## EXERCISE
For the records below, print the lines from the line with "INF-->>DET: Return risk_score" through the line with "CHA-->>DET: Challenge metadata" exactly as written; include both end lines and exclude the rest.

===== MATERIAL FOR THIS TASK

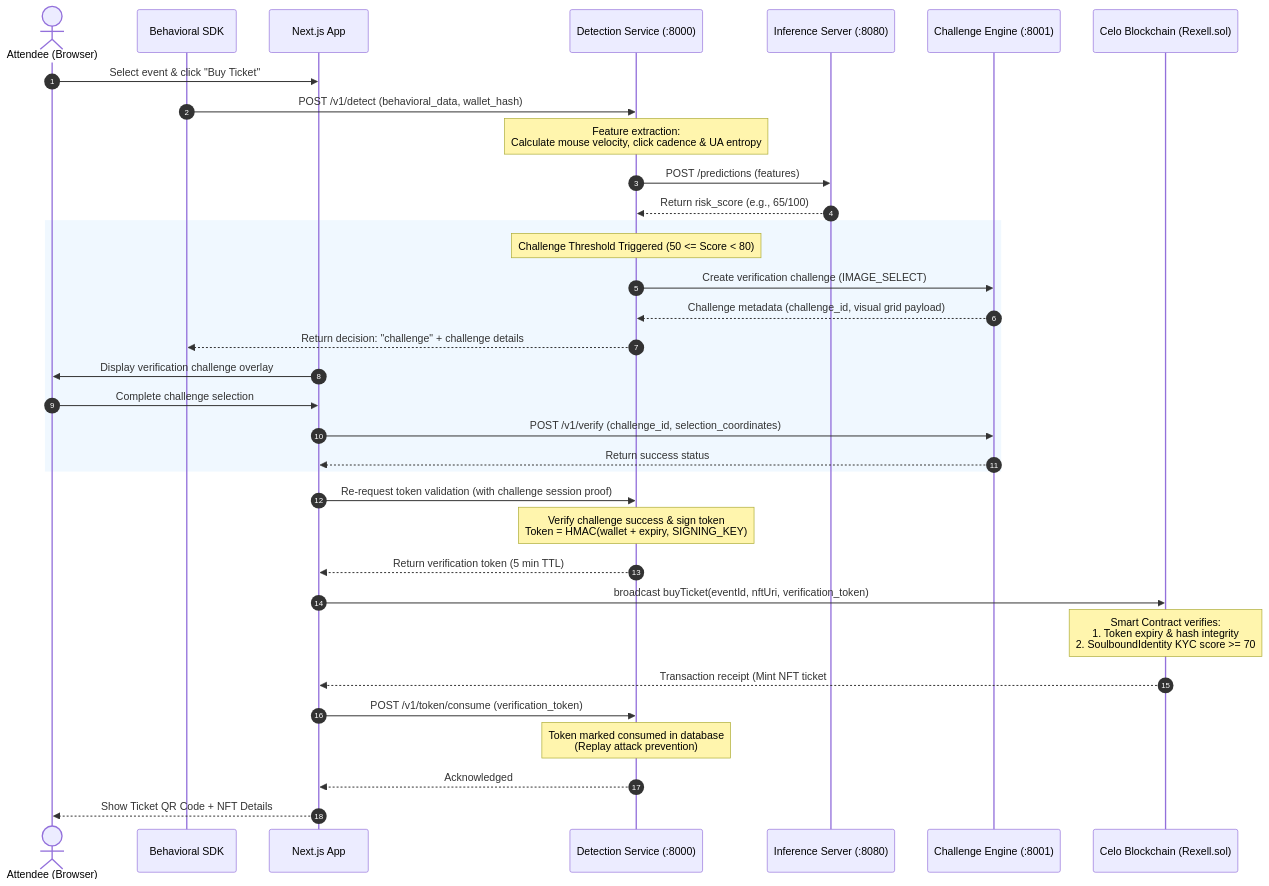
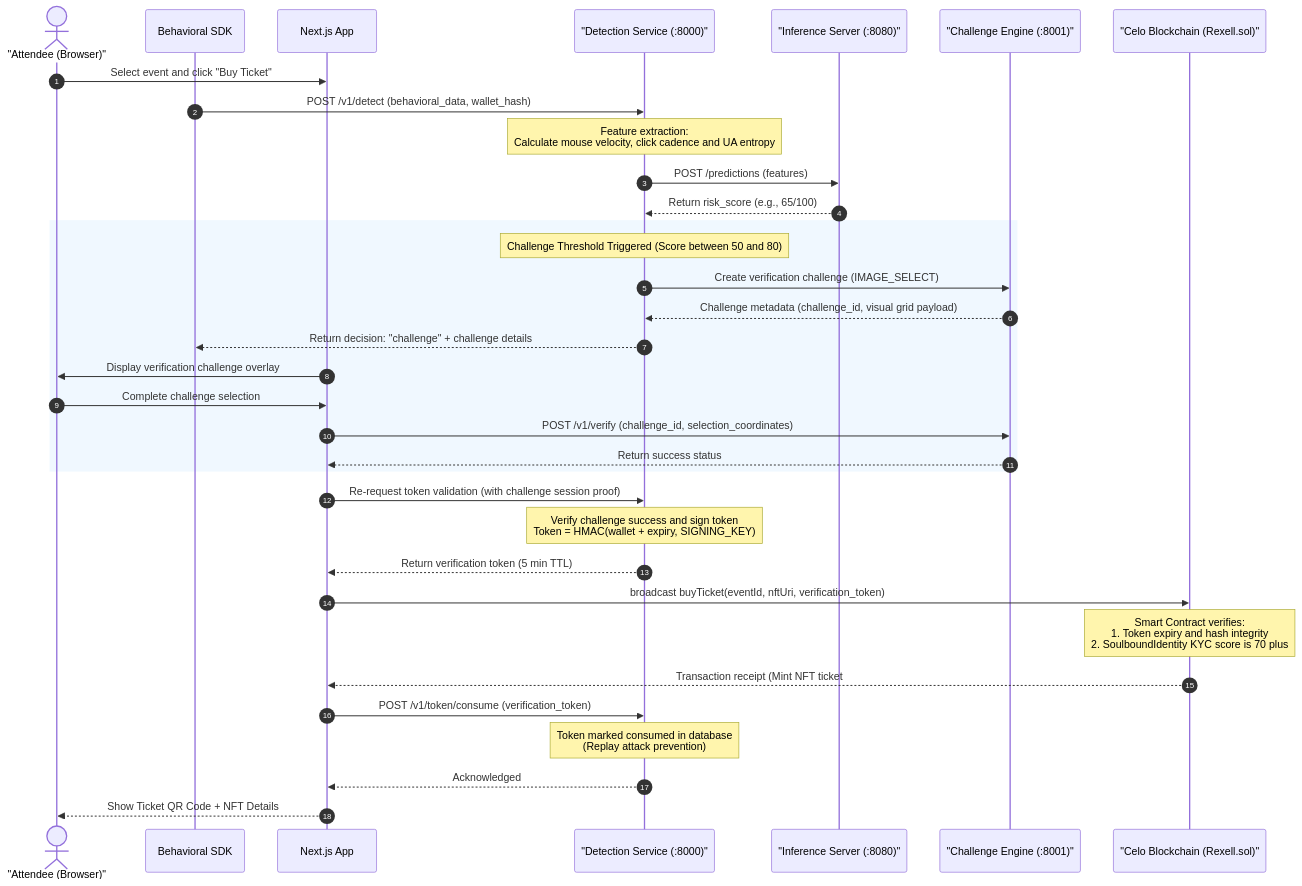
One commit to Sayyed23/Rexell changed the fourth of 4 diagrams in SYSTEM_DIAGRAMS.md. Above: the diagram before and after it, drawn with Mermaid. The commit also changed other lines of this file, not shown here.

Commit message:
chore: update documentation grammar and formatting in SYSTEM_DIAGRAMS.md

````diff
--- a/SYSTEM_DIAGRAMS.md
+++ b/SYSTEM_DIAGRAMS.md
@@ -376,41 +376,41 @@
 ```mermaid
 sequenceDiagram
     autonumber
-    actor User as Attendee (Browser)
+    actor User as "Attendee (Browser)"
     participant SDK as Behavioral SDK
     participant FE as Next.js App
-    participant DET as Detection Service (:8000)
-    participant INF as Inference Server (:8080)
-    participant CHA as Challenge Engine (:8001)
-    participant CELO as Celo Blockchain (Rexell.sol)
+    participant DET as "Detection Service (:8000)"
+    participant INF as "Inference Server (:8080)"
+    participant CHA as "Challenge Engine (:8001)"
+    participant CELO as "Celo Blockchain (Rexell.sol)"
 
-    User->>FE: Select event & click "Buy Ticket"
+    User->>FE: Select event and click "Buy Ticket"
     SDK->>DET: POST /v1/detect (behavioral_data, wallet_hash)
-    Note over DET: Feature extraction:<br/>Calculate mouse velocity, click cadence & UA entropy
+    Note over DET: Feature extraction:<br/>Calculate mouse velocity, click cadence and UA entropy
     DET->>INF: POST /predictions (features)
     INF-->>DET: Return risk_score (e.g., 65/100)
     
     rect rgb(240, 248, 255)
-        Note over DET: Challenge Threshold Triggered (50 <= Score < 80)
+        Note over DET: Challenge Threshold Triggered (Score between 50 and 80)
         DET->>CHA: Create verification challenge (IMAGE_SELECT)
         CHA-->>DET: Challenge metadata (challenge_id, visual grid payload)
         DET-->>SDK: Return decision: "challenge" + challenge details
         FE->>User: Display verification challenge overlay
         User->>FE: Complete challenge selection
         FE->>CHA: POST /v1/verify (challenge_id, selection_coordinates)
         CHA-->>FE: Return success status
     end
 
     FE->>DET: Re-request token validation (with challenge session proof)
-    Note over DET: Verify challenge success & sign token<br/>Token = HMAC(wallet + expiry, SIGNING_KEY)
+    Note over DET: Verify challenge success and sign token<br/>Token = HMAC(wallet + expiry, SIGNING_KEY)
     DET-->>FE: Return verification token (5 min TTL)
     
     FE->>CELO: broadcast buyTicket(eventId, nftUri, verification_token)
-    Note over CELO: Smart Contract verifies:<br/>1. Token expiry & hash integrity<br/>2. SoulboundIdentity KYC score >= 70
+    Note over CELO: Smart Contract verifies:<br/>1. Token expiry and hash integrity<br/>2. SoulboundIdentity KYC score is 70 plus
     CELO-->>FE: Transaction receipt (Mint NFT ticket #102)
     
     FE->>DET: POST /v1/token/consume (verification_token)
     Note over DET: Token marked consumed in database<br/>(Replay attack prevention)
     DET-->>FE: Acknowledged
     FE-->>User: Show Ticket QR Code + NFT Details
 ```
````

==========

## OUTPUT FOR THIS EXERCISE
     INF-->>DET: Return risk_score (e.g., 65/100)
     
     rect rgb(240, 248, 255)
-        Note over DET: Challenge Threshold Triggered (50 <= Score < 80)
+        Note over DET: Challenge Threshold Triggered (Score between 50 and 80)
         DET->>CHA: Create verification challenge (IMAGE_SELECT)
         CHA-->>DET: Challenge metadata (challenge_id, visual grid payload)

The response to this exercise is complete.